Dow Jones Industrial Average (DJIA) futures rocketed 112 points higher before the bell on Tuesday, pointing to yet another record day on the stock market. But while investors bask in the all-time highs, one investment firm is sounding the alarm on future dividend payouts.
Janus Henderson warned investors that the juicy dividend rates of the last two years are coming to an end . As corporate earnings wane, investor payouts may take a cut.
“We have been cautioning investors all year that the rapid dividend growth they have enjoyed in the last couple of years was set to return to more normal levels… A softening global economy is beginning to have an impact on corporate earnings and, in turn, on dividends” – Jane Shoemake, Janus Henderson.
In the monster bull run since 2009, dividend rates have risen every single year for a decade.
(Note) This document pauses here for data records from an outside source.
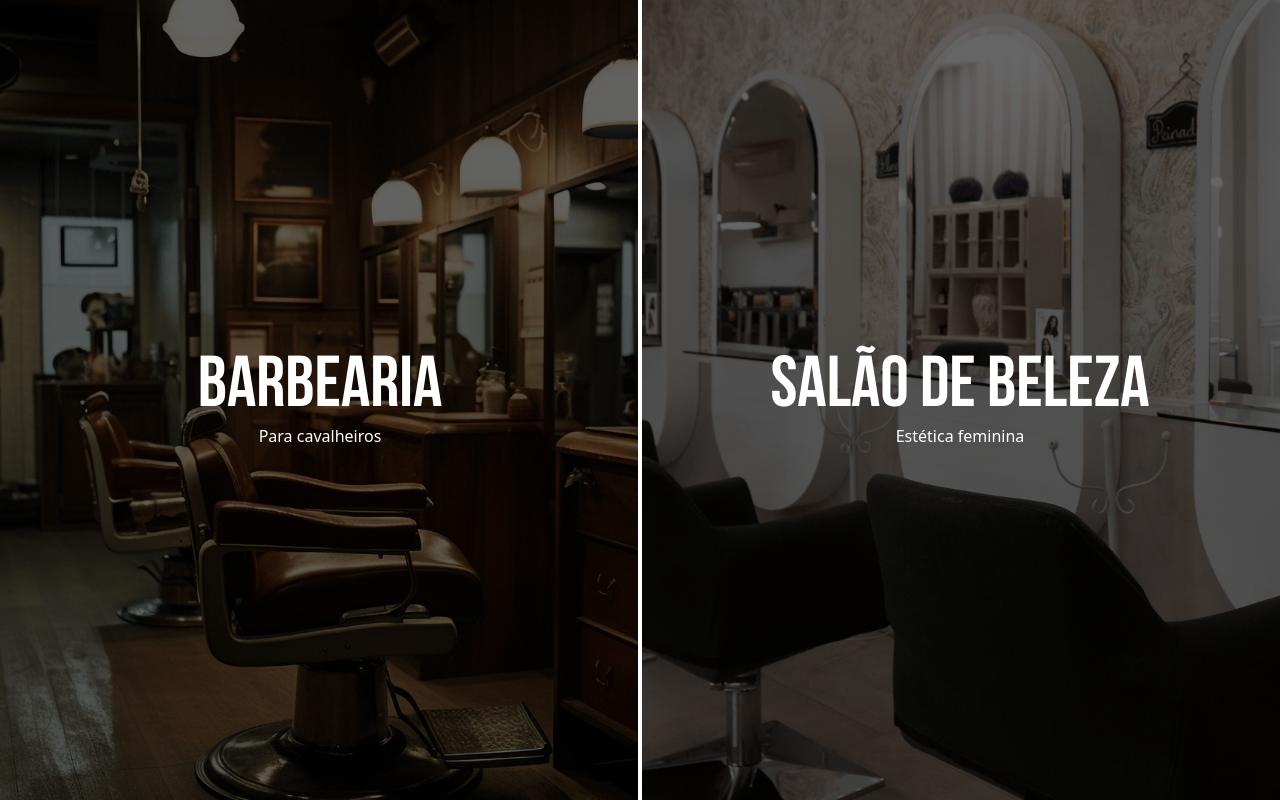
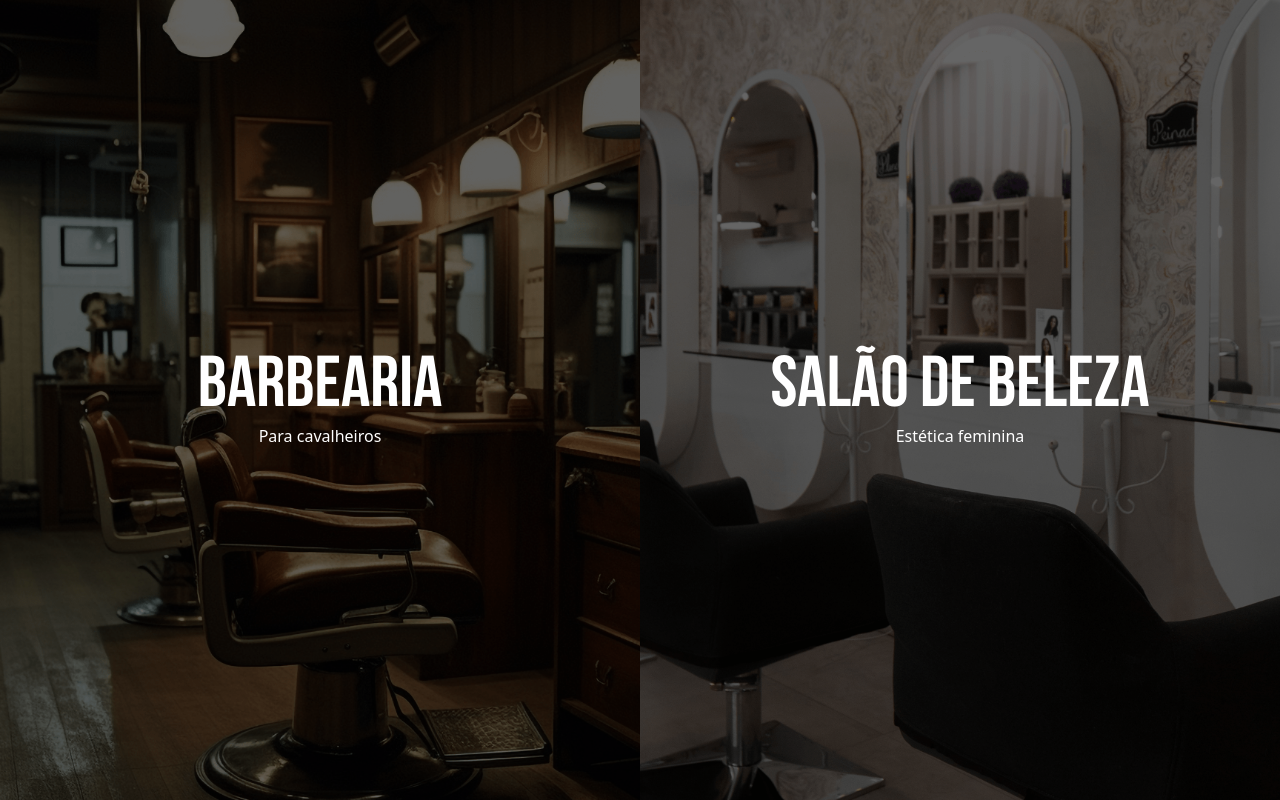
Before and after one commit to DantonBernardo/fulvioeana, a React (Vite) app: page / in a window 1280 px wide. Built offline with nearby package versions, Linux system fonts and the light colour scheme.

Commit message:
deleting middle line at home

```diff
--- a/src/pages/Home.tsx
+++ b/src/pages/Home.tsx
@@ -5,7 +5,7 @@ export default function Home() {
 
   return (
     <div className="h-dvh w-full xl:flex">
-      <div className="absolute top-1/2 left-0 w-full h-1 bg-white z-20 xl:hidden"></div>
+      {/* <div className="absolute top-1/2 left-0 w-full h-1 bg-white z-20 xl:hidden"></div>
 
       <div className="
         absolute top-0 bottom-0
@@ -13,7 +13,7 @@ export default function Home() {
         w-1 bg-white
         hidden xl:block
         z-20
-      "></div>
+      "></div> */}
 
       {/* Fulvio */}
       <div onClick={() => navigate('/fulvio')} className="
```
The pace accelerated to record levels in 2018 where total payouts rose 8.5%.
But don’t expect that trend to continue. 2019 will see a slump back to 5.4% and will likely level off in the next year, according to Janus Henderson.
Why? The great untold story of 2019 is that company earnings took a major hit. The US quietly fell into an earnings recession earlier this year (marked by back-to-back quarters of earnings decline) and hasn’t recovered. Masked by reports of “better-than-expected” results, absolute earnings fell for the third-straight quarter in the recent season .
The consolation in Janus Henderson’s report is that US companies are holding up much better than the rest of the globe. US stock dividend growth is expected to come in at 8.6% this year, compared to 5.4% global average.
Among the worst-hit are China and the UK. Half of the Chinese firms cut their dividend payouts in the last three months. But the UK is a particular concern with a meager 0.6% dividend growth this year. That’s a worrying trend given that Britain is typically seen as a dividend haven.
For now, stocks remain at record highs and investors continue to be rewarded via stock buybacks. But the dividend train is slowing down and it could weigh on investors’ passive income going into 2020.